**Task item**: In the records below, find every line with the word "administrator" and copy it.

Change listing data
● ● ● ●

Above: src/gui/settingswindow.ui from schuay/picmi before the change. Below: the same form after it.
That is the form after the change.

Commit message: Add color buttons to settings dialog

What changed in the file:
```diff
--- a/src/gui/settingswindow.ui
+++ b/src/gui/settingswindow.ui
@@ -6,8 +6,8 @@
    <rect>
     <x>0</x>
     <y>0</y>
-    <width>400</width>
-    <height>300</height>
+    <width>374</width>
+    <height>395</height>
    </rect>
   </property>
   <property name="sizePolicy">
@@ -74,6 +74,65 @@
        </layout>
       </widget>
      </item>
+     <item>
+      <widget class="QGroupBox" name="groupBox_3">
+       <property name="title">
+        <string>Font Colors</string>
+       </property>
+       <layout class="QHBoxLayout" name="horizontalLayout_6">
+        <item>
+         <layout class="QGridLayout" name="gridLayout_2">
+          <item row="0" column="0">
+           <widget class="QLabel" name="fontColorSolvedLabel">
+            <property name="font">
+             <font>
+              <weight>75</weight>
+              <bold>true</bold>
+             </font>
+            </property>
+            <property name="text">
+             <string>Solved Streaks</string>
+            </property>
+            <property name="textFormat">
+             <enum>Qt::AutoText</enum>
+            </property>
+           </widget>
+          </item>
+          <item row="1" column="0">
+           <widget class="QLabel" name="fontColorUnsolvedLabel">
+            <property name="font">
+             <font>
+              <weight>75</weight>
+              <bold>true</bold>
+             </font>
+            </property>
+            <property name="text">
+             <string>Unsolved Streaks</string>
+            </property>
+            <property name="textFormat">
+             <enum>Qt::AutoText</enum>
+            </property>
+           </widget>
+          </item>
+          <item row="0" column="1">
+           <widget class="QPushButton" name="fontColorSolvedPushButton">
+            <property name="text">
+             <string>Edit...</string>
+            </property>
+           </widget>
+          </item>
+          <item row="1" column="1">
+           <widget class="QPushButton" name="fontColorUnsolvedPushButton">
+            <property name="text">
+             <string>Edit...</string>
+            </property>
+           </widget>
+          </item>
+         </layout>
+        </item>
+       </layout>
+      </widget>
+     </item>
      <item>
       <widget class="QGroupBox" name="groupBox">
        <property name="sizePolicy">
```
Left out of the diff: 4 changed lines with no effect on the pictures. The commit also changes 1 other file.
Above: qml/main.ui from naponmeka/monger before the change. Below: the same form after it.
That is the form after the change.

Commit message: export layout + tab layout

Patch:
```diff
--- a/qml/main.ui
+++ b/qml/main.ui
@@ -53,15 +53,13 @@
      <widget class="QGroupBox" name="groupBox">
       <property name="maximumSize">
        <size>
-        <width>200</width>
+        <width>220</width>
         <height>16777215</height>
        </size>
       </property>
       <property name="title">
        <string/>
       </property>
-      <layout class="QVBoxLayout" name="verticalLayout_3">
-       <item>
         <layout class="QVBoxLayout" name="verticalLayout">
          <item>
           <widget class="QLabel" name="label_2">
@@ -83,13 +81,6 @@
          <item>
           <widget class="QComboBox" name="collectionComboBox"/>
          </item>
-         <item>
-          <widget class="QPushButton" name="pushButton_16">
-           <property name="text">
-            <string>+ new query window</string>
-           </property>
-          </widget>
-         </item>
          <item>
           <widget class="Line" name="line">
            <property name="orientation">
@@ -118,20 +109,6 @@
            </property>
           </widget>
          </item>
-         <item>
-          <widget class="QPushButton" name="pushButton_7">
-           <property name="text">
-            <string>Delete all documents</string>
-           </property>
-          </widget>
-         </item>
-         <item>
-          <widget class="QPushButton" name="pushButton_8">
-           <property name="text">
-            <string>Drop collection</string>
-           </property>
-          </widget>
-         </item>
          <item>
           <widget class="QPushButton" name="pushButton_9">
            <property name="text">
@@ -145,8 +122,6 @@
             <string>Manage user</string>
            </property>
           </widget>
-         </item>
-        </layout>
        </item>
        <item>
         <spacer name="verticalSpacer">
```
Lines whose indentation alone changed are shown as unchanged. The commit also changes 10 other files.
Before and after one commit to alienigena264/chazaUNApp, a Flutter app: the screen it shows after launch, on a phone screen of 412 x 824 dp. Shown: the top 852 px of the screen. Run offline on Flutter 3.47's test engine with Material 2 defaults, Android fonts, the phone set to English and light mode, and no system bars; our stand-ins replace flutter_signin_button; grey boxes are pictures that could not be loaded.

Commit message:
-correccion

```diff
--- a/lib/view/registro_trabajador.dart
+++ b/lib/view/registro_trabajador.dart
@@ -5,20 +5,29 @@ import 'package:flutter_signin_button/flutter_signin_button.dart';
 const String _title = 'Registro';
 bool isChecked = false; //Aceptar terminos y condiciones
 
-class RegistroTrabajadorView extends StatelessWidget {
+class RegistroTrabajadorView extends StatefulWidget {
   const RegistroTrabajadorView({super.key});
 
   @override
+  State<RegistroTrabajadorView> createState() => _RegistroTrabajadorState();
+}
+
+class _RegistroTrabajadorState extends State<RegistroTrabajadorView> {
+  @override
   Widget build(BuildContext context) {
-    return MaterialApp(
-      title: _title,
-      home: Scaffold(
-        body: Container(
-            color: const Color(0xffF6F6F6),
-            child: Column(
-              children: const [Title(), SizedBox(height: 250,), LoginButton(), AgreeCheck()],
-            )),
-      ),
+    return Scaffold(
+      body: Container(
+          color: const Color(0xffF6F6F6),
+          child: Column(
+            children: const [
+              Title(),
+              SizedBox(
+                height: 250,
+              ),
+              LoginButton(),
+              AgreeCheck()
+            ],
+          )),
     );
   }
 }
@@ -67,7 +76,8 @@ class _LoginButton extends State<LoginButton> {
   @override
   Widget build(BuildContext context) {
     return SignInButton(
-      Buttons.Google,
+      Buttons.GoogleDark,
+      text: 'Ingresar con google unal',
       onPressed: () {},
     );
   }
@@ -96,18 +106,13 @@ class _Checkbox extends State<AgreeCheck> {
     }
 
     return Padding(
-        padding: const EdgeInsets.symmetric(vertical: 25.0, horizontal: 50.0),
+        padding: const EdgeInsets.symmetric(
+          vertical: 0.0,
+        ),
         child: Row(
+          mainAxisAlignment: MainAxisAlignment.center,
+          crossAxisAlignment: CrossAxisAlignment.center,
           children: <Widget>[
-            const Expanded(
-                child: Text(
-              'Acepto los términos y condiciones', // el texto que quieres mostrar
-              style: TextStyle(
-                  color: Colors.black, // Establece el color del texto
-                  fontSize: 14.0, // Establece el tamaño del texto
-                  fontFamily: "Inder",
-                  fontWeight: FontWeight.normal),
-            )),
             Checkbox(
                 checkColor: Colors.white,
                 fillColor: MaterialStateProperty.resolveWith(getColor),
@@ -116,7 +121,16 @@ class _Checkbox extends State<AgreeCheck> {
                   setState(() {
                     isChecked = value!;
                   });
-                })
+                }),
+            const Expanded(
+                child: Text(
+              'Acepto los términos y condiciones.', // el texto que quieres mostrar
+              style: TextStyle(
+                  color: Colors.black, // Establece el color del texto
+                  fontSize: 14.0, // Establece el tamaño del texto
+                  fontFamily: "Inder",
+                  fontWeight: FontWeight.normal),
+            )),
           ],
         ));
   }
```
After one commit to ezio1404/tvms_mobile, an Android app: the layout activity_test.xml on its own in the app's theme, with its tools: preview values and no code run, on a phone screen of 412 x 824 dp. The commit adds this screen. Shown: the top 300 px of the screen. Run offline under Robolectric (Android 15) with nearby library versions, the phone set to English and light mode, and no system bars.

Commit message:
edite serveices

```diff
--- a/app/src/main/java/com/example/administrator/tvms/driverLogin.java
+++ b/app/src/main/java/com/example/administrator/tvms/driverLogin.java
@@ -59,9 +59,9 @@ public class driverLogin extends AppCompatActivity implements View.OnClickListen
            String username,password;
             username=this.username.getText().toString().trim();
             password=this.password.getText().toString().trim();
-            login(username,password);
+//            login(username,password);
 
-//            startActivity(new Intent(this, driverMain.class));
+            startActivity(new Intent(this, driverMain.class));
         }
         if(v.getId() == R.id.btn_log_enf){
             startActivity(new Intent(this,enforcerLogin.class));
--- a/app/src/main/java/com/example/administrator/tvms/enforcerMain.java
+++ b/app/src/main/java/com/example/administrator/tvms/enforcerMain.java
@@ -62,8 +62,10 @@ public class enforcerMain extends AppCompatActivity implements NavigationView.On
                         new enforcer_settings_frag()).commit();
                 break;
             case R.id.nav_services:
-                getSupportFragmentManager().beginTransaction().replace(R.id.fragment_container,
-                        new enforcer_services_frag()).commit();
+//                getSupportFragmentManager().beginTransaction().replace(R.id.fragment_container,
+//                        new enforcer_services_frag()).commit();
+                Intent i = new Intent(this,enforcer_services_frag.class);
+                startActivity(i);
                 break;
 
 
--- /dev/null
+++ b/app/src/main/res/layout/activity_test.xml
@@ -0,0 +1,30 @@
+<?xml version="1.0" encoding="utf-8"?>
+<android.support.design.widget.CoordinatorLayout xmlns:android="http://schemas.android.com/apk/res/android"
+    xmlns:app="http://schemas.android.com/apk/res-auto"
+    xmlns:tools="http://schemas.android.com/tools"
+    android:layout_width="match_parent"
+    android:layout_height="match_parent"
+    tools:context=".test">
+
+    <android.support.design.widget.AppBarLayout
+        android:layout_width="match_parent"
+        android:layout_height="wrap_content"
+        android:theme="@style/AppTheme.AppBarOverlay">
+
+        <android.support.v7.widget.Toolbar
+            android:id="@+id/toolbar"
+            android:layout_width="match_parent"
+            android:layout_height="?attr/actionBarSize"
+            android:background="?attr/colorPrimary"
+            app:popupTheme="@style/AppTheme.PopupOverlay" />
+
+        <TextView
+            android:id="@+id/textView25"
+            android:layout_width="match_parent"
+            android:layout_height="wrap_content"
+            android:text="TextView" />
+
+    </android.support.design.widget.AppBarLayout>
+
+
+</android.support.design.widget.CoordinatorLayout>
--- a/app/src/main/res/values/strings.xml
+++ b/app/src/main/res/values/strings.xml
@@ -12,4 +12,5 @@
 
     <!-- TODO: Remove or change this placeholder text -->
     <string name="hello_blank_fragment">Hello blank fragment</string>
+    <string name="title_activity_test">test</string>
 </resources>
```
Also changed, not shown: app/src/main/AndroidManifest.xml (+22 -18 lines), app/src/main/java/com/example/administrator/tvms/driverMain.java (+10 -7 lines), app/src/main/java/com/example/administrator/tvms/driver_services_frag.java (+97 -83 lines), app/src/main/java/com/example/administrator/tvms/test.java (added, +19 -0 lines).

● ● ● ●

**Worked solution**:
--- a/app/src/main/java/com/example/administrator/tvms/driverLogin.java
+++ b/app/src/main/java/com/example/administrator/tvms/driverLogin.java
--- a/app/src/main/java/com/example/administrator/tvms/enforcerMain.java
+++ b/app/src/main/java/com/example/administrator/tvms/enforcerMain.java
Also changed, not shown: app/src/main/AndroidManifest.xml (+22 -18 lines), app/src/main/java/com/example/administrator/tvms/driverMain.java (+10 -7 lines), app/src/main/java/com/example/administrator/tvms/driver_services_frag.java (+97 -83 lines), app/src/main/java/com/example/administrator/tvms/test.java (added, +19 -0 lines).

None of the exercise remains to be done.